[Front-end code edit data]
──────

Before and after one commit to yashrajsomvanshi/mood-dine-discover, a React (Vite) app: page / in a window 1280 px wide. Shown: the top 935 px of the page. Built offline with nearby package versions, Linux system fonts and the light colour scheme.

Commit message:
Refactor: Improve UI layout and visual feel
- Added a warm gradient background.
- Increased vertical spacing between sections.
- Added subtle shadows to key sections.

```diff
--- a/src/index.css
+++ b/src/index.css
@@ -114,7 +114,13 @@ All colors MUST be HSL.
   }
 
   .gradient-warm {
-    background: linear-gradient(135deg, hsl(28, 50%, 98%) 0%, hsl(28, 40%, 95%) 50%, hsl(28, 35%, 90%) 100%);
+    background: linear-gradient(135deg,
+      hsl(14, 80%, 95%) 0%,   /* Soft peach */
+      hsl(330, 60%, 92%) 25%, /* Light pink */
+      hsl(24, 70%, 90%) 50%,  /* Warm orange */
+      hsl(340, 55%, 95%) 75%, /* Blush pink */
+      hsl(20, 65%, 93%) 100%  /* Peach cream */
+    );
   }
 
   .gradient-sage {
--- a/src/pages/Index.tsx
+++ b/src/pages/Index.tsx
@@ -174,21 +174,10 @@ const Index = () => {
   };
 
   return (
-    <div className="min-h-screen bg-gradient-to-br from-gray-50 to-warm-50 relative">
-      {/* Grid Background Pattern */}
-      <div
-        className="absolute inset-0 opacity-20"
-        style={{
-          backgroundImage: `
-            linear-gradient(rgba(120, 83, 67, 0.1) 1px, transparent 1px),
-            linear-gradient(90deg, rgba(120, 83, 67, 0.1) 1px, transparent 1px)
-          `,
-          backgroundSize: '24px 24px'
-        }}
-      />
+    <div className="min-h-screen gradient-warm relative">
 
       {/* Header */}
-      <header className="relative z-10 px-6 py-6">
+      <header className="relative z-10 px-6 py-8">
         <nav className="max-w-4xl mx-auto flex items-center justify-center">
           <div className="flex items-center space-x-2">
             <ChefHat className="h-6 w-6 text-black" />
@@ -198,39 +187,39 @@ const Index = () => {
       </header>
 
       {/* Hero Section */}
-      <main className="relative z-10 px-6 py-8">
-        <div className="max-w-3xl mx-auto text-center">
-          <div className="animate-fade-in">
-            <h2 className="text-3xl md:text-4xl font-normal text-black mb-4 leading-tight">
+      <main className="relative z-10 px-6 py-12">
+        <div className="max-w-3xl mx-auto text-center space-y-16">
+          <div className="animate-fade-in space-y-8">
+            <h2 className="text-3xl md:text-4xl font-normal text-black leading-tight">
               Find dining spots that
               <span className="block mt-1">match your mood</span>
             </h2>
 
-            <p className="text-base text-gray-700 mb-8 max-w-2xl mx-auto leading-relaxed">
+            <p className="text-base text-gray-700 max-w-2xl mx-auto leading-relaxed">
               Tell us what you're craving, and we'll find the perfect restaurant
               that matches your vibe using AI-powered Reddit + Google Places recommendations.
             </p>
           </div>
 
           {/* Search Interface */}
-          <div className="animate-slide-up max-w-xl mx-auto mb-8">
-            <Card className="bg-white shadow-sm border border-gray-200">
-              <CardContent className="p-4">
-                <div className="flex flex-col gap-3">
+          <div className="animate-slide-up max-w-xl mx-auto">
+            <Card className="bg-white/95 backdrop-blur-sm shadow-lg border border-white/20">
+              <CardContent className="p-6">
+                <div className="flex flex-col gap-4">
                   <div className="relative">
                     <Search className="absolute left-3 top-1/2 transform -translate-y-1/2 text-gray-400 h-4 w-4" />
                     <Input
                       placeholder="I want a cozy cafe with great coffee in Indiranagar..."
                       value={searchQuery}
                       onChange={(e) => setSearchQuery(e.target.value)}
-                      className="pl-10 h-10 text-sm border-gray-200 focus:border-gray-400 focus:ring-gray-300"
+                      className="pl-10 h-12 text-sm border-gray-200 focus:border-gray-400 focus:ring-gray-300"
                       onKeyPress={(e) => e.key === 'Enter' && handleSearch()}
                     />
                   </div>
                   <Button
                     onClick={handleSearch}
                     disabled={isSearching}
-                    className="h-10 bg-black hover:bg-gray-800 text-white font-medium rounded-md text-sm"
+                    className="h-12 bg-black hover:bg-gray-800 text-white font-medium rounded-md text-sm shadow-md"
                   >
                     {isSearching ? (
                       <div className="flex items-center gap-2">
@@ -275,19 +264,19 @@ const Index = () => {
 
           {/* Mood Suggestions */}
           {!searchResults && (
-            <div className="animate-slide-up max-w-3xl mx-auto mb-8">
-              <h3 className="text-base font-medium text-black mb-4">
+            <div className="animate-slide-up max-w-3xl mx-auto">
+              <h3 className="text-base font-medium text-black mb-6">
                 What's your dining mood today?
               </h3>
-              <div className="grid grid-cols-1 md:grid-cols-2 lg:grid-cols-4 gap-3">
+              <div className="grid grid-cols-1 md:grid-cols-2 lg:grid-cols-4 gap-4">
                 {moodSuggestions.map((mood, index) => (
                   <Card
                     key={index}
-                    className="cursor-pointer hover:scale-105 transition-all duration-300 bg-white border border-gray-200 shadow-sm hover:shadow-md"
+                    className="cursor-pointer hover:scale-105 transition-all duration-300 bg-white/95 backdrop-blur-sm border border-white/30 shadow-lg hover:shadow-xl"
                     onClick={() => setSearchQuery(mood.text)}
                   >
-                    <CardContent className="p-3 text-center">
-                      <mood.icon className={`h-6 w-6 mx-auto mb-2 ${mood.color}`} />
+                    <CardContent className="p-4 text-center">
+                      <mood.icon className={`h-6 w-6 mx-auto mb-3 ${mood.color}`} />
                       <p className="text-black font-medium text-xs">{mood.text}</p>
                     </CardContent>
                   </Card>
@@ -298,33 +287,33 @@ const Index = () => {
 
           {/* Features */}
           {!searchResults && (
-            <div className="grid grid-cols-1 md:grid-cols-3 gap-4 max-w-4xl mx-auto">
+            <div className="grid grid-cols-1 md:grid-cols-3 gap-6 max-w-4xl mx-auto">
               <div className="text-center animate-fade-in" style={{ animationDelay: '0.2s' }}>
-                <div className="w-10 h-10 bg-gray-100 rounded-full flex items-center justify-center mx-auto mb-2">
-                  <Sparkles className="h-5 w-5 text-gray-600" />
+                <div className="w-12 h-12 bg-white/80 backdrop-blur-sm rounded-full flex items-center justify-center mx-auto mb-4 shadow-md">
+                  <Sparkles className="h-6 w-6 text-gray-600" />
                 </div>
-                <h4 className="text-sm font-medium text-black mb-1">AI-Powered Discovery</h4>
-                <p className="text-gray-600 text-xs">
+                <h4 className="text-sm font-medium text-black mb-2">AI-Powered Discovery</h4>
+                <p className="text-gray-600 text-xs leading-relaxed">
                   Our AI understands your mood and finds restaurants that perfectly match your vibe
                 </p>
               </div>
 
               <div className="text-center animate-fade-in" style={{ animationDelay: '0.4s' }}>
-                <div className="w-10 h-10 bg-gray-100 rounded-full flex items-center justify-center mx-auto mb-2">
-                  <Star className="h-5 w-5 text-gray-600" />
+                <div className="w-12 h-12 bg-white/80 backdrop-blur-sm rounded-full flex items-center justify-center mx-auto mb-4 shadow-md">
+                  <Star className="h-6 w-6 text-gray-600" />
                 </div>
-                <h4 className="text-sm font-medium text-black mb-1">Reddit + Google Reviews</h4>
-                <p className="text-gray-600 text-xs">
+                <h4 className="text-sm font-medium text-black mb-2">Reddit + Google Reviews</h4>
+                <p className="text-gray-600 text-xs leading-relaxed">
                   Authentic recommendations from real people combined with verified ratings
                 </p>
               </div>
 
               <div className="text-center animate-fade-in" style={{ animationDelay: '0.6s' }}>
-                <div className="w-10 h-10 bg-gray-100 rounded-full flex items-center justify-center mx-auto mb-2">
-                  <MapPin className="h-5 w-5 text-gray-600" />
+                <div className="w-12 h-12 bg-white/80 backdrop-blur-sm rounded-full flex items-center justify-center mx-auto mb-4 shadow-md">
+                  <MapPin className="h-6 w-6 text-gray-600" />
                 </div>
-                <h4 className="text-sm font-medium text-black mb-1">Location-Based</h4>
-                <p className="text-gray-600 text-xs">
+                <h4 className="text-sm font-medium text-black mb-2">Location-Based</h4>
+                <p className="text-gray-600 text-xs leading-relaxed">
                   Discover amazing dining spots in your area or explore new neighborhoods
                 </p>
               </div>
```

──────

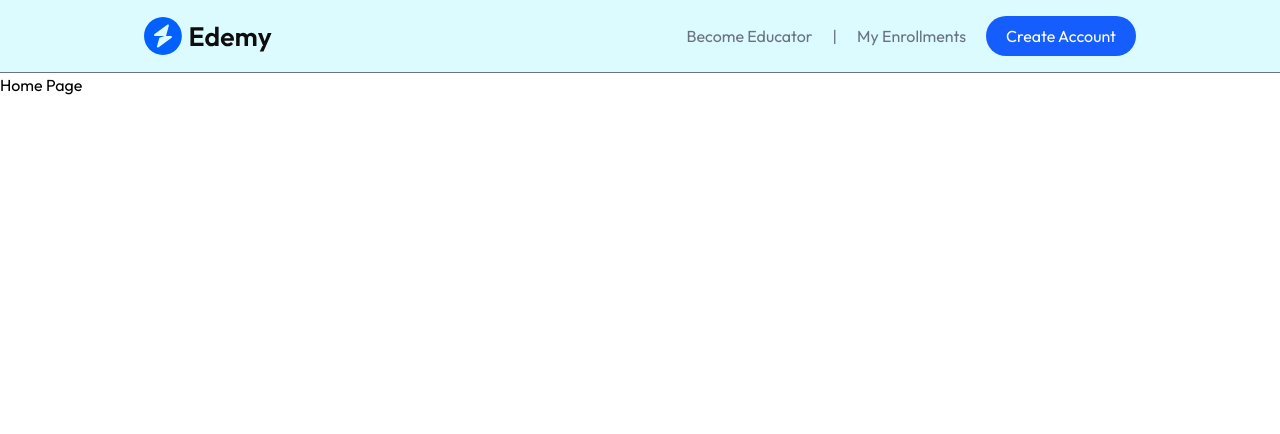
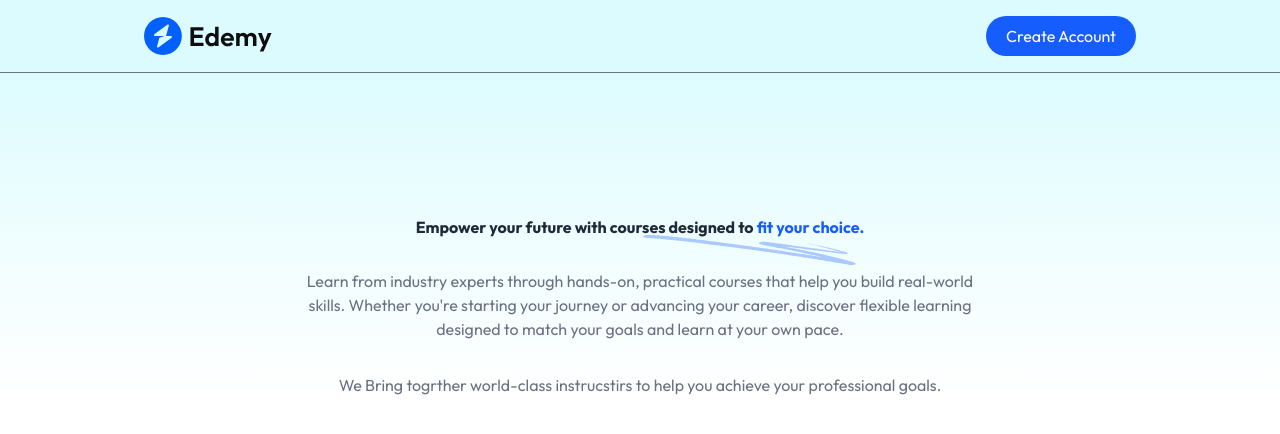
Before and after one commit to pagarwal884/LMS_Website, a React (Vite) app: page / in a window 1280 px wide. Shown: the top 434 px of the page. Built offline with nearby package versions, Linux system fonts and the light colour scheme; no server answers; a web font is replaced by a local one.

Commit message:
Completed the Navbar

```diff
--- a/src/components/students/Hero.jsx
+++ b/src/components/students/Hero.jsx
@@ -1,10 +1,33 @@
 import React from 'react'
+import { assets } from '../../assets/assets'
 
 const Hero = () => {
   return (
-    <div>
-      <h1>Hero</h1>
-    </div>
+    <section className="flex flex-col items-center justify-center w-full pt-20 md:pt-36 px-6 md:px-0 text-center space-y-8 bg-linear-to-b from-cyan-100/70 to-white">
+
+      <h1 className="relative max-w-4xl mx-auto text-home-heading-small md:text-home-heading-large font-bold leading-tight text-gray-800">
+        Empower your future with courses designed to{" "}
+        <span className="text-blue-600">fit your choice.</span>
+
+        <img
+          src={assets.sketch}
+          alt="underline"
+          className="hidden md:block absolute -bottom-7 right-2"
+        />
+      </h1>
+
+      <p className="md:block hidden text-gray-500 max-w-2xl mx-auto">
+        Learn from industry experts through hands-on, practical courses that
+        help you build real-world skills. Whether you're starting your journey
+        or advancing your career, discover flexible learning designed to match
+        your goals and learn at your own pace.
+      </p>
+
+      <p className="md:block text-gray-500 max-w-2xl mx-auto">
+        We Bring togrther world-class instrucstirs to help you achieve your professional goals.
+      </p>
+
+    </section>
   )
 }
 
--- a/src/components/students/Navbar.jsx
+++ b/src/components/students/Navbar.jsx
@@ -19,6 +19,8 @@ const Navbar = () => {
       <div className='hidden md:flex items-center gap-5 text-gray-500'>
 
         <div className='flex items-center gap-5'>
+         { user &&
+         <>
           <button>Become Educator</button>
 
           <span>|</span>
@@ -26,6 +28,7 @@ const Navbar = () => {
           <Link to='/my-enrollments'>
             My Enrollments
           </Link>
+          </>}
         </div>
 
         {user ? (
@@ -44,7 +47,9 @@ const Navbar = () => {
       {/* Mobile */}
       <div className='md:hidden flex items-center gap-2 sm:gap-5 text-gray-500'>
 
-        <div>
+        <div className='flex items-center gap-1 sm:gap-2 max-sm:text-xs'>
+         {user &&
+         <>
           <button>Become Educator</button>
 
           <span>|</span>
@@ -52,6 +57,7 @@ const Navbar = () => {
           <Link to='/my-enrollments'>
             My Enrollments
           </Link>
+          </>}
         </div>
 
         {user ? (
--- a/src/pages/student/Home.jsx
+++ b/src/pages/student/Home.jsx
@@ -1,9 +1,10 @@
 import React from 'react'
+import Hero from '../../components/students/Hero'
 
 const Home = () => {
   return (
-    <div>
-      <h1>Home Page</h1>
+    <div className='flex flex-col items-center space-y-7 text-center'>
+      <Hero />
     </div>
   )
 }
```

──────

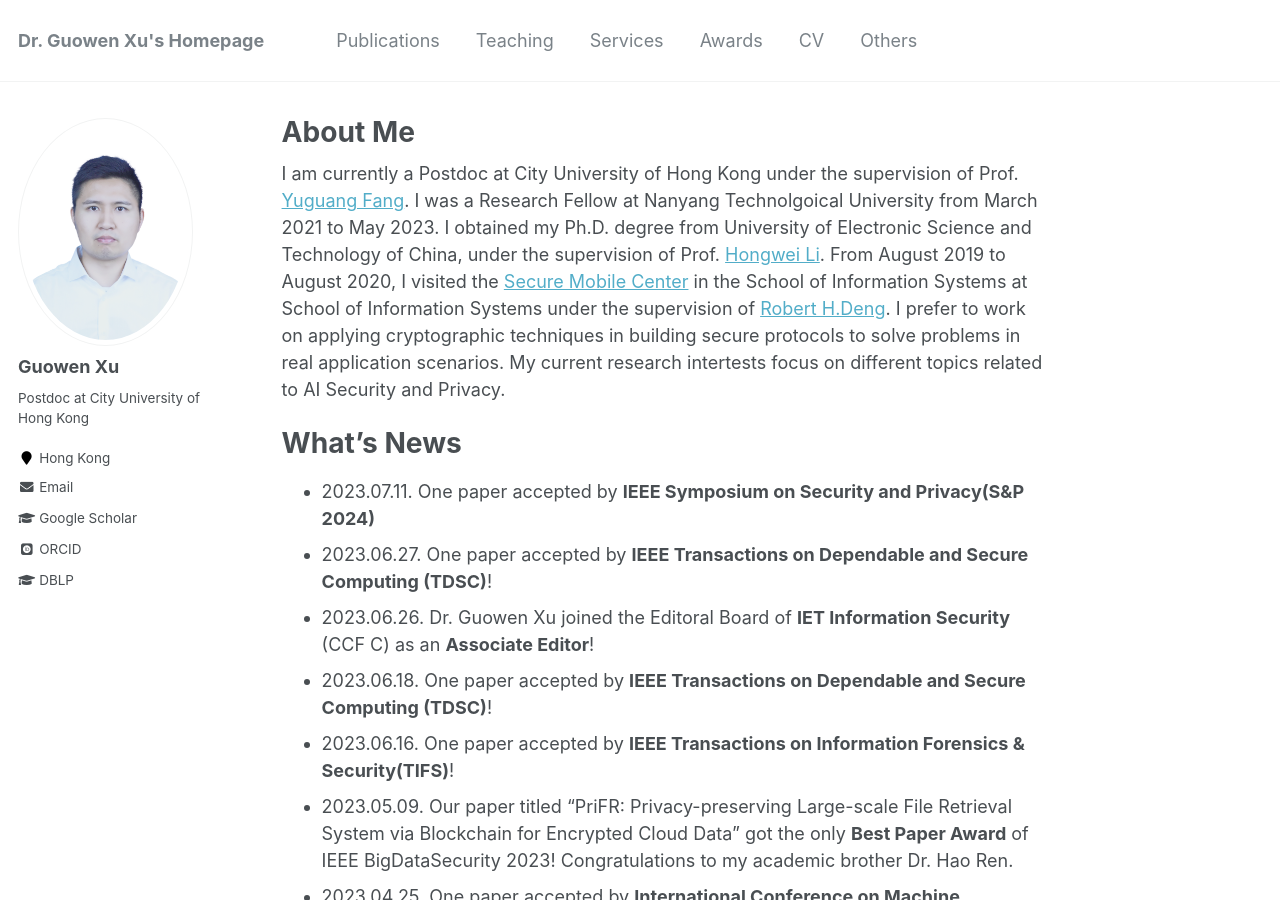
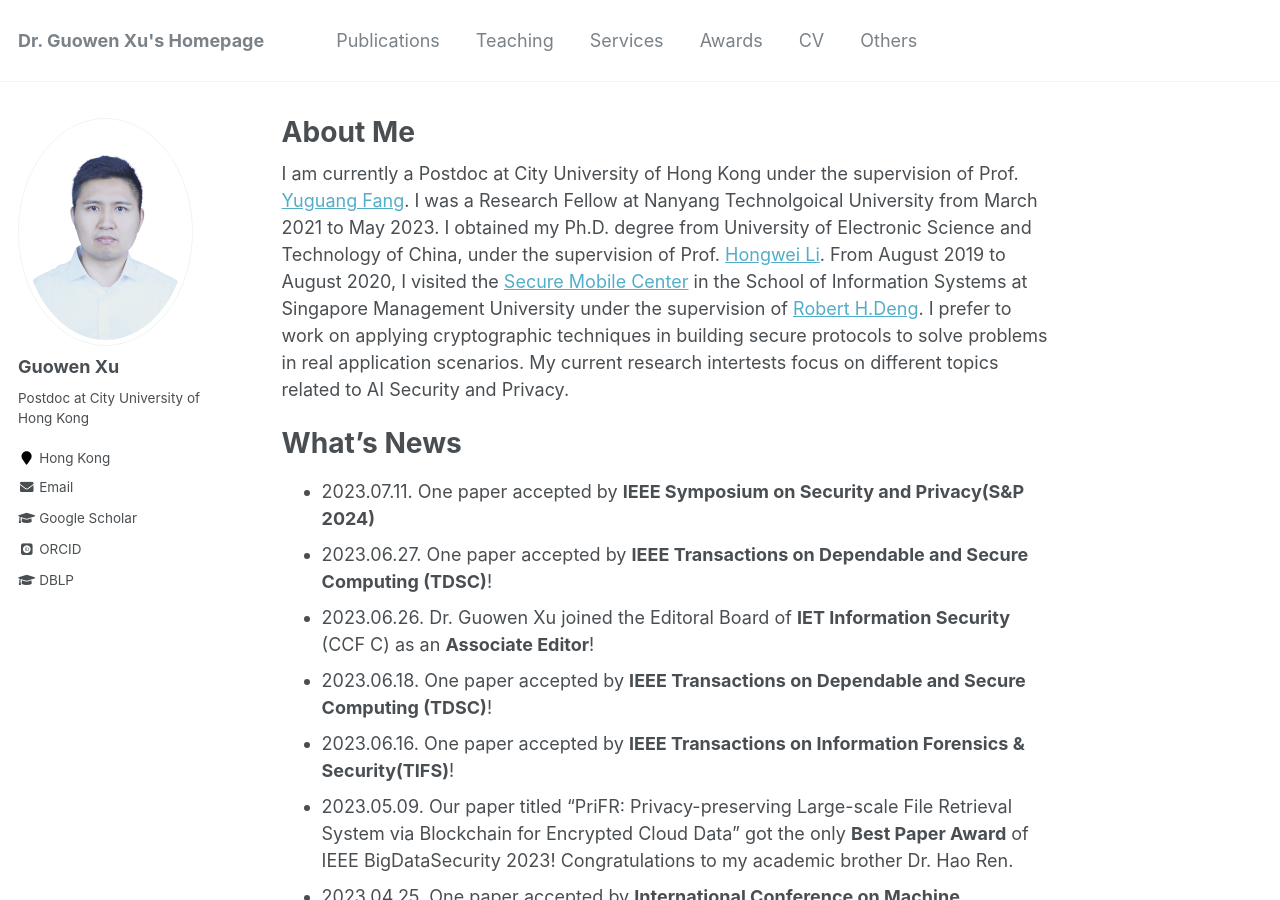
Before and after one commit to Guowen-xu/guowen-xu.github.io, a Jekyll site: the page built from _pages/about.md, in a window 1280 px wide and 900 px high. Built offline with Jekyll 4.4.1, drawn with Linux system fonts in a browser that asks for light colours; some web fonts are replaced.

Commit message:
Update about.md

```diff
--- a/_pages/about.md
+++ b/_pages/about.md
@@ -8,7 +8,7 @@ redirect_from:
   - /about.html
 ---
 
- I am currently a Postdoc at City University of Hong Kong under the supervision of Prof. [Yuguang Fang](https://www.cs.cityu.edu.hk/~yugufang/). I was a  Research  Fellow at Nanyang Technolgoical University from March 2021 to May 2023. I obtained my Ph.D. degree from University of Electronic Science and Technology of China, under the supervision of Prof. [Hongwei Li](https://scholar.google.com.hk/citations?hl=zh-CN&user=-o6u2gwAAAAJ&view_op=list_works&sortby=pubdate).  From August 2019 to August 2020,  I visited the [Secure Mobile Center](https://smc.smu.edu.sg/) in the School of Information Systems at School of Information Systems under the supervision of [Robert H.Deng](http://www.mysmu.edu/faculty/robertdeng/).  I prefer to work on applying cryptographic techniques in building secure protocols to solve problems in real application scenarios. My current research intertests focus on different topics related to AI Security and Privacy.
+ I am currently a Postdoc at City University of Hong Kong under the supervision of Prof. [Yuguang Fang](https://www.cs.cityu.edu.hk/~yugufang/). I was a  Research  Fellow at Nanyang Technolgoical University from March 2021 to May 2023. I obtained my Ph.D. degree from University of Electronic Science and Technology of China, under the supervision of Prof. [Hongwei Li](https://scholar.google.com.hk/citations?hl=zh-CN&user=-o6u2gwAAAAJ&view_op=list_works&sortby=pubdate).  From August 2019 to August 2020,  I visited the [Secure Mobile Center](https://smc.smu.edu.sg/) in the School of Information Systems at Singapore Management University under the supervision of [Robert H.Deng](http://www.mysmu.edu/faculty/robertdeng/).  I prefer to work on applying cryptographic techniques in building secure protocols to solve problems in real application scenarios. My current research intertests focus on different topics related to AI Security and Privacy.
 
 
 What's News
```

──────

[What you have to do] Each line of the data that has the string "Hero" should be returned.

[Task output]
       {/* Hero Section */}
--- a/src/components/students/Hero.jsx
+++ b/src/components/students/Hero.jsx
 const Hero = () => {
-      <h1>Hero</h1>
+import Hero from '../../components/students/Hero'
+      <Hero />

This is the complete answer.